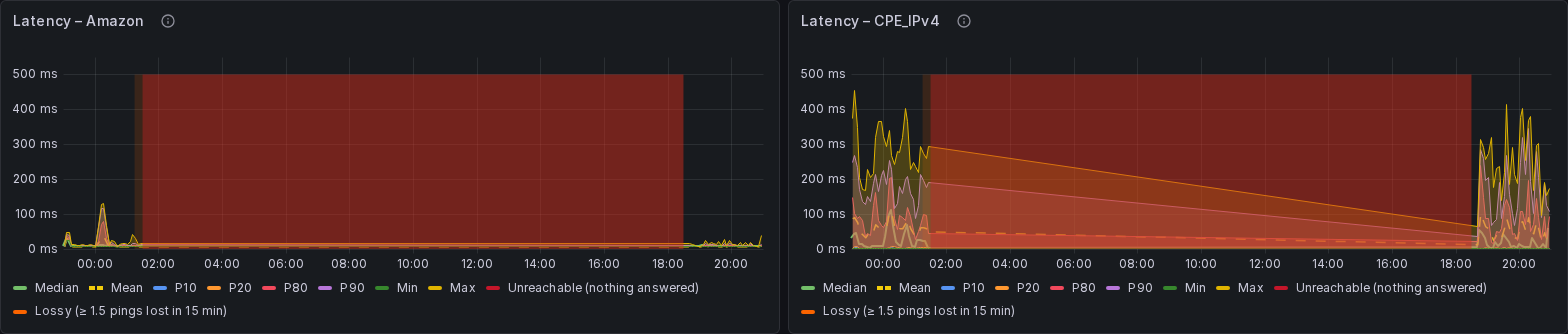
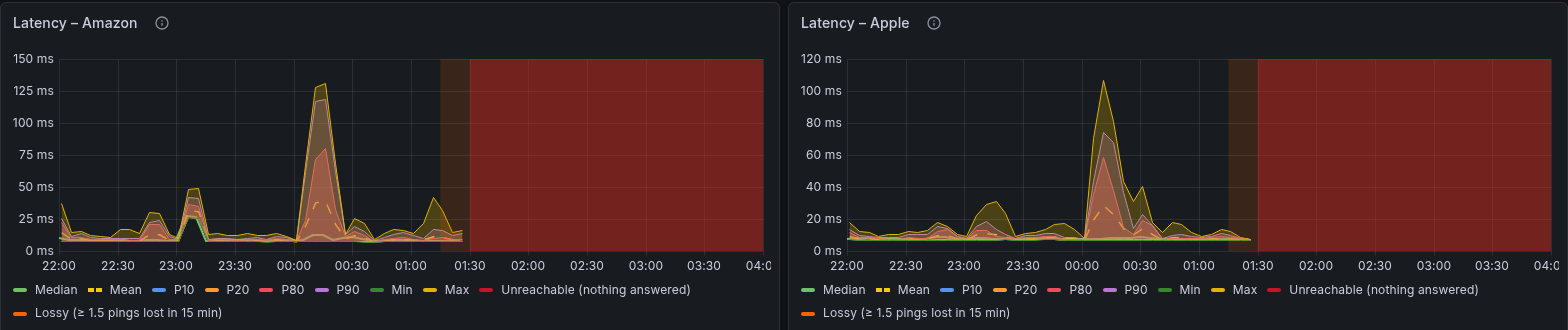
fix(grafana): DNS dashboards audit — overlays keep the latency scale, ClickHouse draws the median
The Unreachable/Lossy overlays were 500 ms bars on the latency axis, so
one marked window flattened every per-target latency panel; they now sit
on a hidden 0–1 scale (DNS Resolvers, Individual Pings, Side by Side and
the ClickHouse twins). The ClickHouse DNS Resolvers dashboard drew the
mean twice and never the median. DNS Wizard: log scale for the
per-protocol median, HTTP thresholds of their own, service links to
Target Detail, ordered legends, uncut stat titles, US spelling.

This commit carries review-only before/after images (docs/img/review-dns-*)
for the PR body; the next commit removes them.

diff --git a/CHANGELOG.md b/CHANGELOG.md
@@ -11,6 +11,32 @@ version gets a matching GitHub release and git tag.
 
 ### Fixed
 
+- **One lossy window flattened the latency panel it marked.** The
+  *Unreachable* and *Lossy* overlays on every per-target latency panel
+  (DNS Resolvers, Individual Pings, Side by Side and the ClickHouse
+  twins) were bars 500 ms tall on the latency axis, so a single marked
+  15-minute window stretched a panel of 10–50 ms lines to 500 ms and
+  flattened exactly the period someone opened it to look at. The bars now
+  sit on a hidden 0–1 scale of their own: they still fill the panel's
+  height, and the latency axis keeps the latency's range.
+- **The ClickHouse DNS Resolvers dashboard drew the mean twice and never
+  the median.** Its solid line and its dashed *Mean* line were both
+  `avg(avg_latency)`, so the one line the InfluxDB version leads with was
+  missing although `median_latency` is in the table. The solid line is
+  the median again. An unused *Status* variable (a PostgreSQL query no
+  panel read) and a hardcoded list of the three seeded resolvers for
+  *All* are gone.
+- **DNS dashboards, the smaller things a panel-by-panel audit found.** The
+  packet-loss legend read `loss {category="dns", probe_type="dns",
+  target=…}` and is now *Loss*, with a description. On DNS Wizard: the
+  per-protocol median is on a logarithmic scale (ICMP and TCP, about
+  9 ms, lay flat at zero under HTTP's 130 ms); the latest-median table
+  colors HTTP at 300 ms / 1 s instead of ICMP's 80 / 200 ms, which had
+  painted every HTTP cell orange; a service in either table links to its
+  Target Detail; the legends run top 5, 10, 20 and services, CDNs,
+  networks instead of alphabetically; three stat titles no longer cut off
+  at 1600 px; and the header says *summarizes*.
+
 - **The seed's `uba_ar` target is labeled for what it measures.** Its
   host, `uba.ar`, resolves to Imperva's anycast CDN, so the probe reaches
   the nearest Imperva edge (a few milliseconds away) and never Buenos

diff --git a/docs/dns-observer.md b/docs/dns-observer.md
@@ -449,11 +449,19 @@ targets would read as "down". The alerter, the daily digest and the
 assistant leave the `dns_wizard` category out, and so do the target pickers
 of the other dashboards. The DNS Wizard dashboard shows them:
 
-- the median latency per protocol across the adopted services;
-- the latest median and loss per service and protocol.
+- the median latency per protocol across the adopted services, on a
+  logarithmic scale so ICMP's few milliseconds stay readable under HTTP's
+  hundred or more;
+- the latest median and loss per service and protocol. Median colors
+  follow each protocol: ICMP and TCP turn orange at 80 ms and red at
+  200 ms, HTTP (which includes TLS and the server's answer) at 300 ms and
+  1 s. Click a service for its Target Detail, every layer of it.
 
-Both look at the last 30 minutes only, so a target that stops reporting
-drops out of the tables by itself.
+The chart follows the dashboard's time range; the tables look at the last
+30 minutes only, so a target that stops reporting drops out of them by
+itself.
+
+![DNS Wizard: per-protocol median of the adopted services on a log scale, and the latest median and loss per service, each service a link to its Target Detail](img/dns-wizard-services.png)
 
 ### How fast the house's queries resolve
 

diff --git a/docs/alerting.md b/docs/alerting.md
@@ -989,7 +989,11 @@ from one to the other, and a lone mark was as wide as Grafana's guess.
 That is the "Downtime" block over hours of good measurements that
 prompted the change. A window with no measurements at all (SmokePing
 stopped, the exporter behind) is left blank in both overlays: no data is
-not nothing answered. The overlays stay out of the tooltip.
+not nothing answered. The overlays stay out of the tooltip, and they
+draw on a hidden scale of their own, from 0 to 1, so a marked window fills
+the panel's height without touching the latency axis. Until 2026-10-16 a
+marked window was a bar 500 ms tall on that axis: one lossy window
+stretched a panel of 10 ms resolver lines to 500 ms and flattened them.
 
 ![Before: the old "Downtime" overlay over the staging Pi's 17-hour radio hang, drawn in the palette's blue, every bar a guess wide](img/latency-overlay-before.png)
=-=-=-=-=
## WORK INSTRUCTIONS
In the listing above, the lines from the one containing "ms, which had" through the one containing "ms and red at" must be set down exactly, with no other lines.

## WRITTEN SOLUTION
+  colors HTTP at 300 ms / 1 s instead of ICMP's 80 / 200 ms, which had
+  painted every HTTP cell orange; a service in either table links to its
+  Target Detail; the legends run top 5, 10, 20 and services, CDNs,
+  networks instead of alphabetically; three stat titles no longer cut off
+  at 1600 px; and the header says *summarizes*.
+
 - **The seed's `uba_ar` target is labeled for what it measures.** Its
   host, `uba.ar`, resolves to Imperva's anycast CDN, so the probe reaches
   the nearest Imperva edge (a few milliseconds away) and never Buenos

diff --git a/docs/dns-observer.md b/docs/dns-observer.md
@@ -449,11 +449,19 @@ targets would read as "down". The alerter, the daily digest and the
 assistant leave the `dns_wizard` category out, and so do the target pickers
 of the other dashboards. The DNS Wizard dashboard shows them:
 
-- the median latency per protocol across the adopted services;
-- the latest median and loss per service and protocol.
+- the median latency per protocol across the adopted services, on a
+  logarithmic scale so ICMP's few milliseconds stay readable under HTTP's
+  hundred or more;
+- the latest median and loss per service and protocol. Median colors
+  follow each protocol: ICMP and TCP turn orange at 80 ms and red at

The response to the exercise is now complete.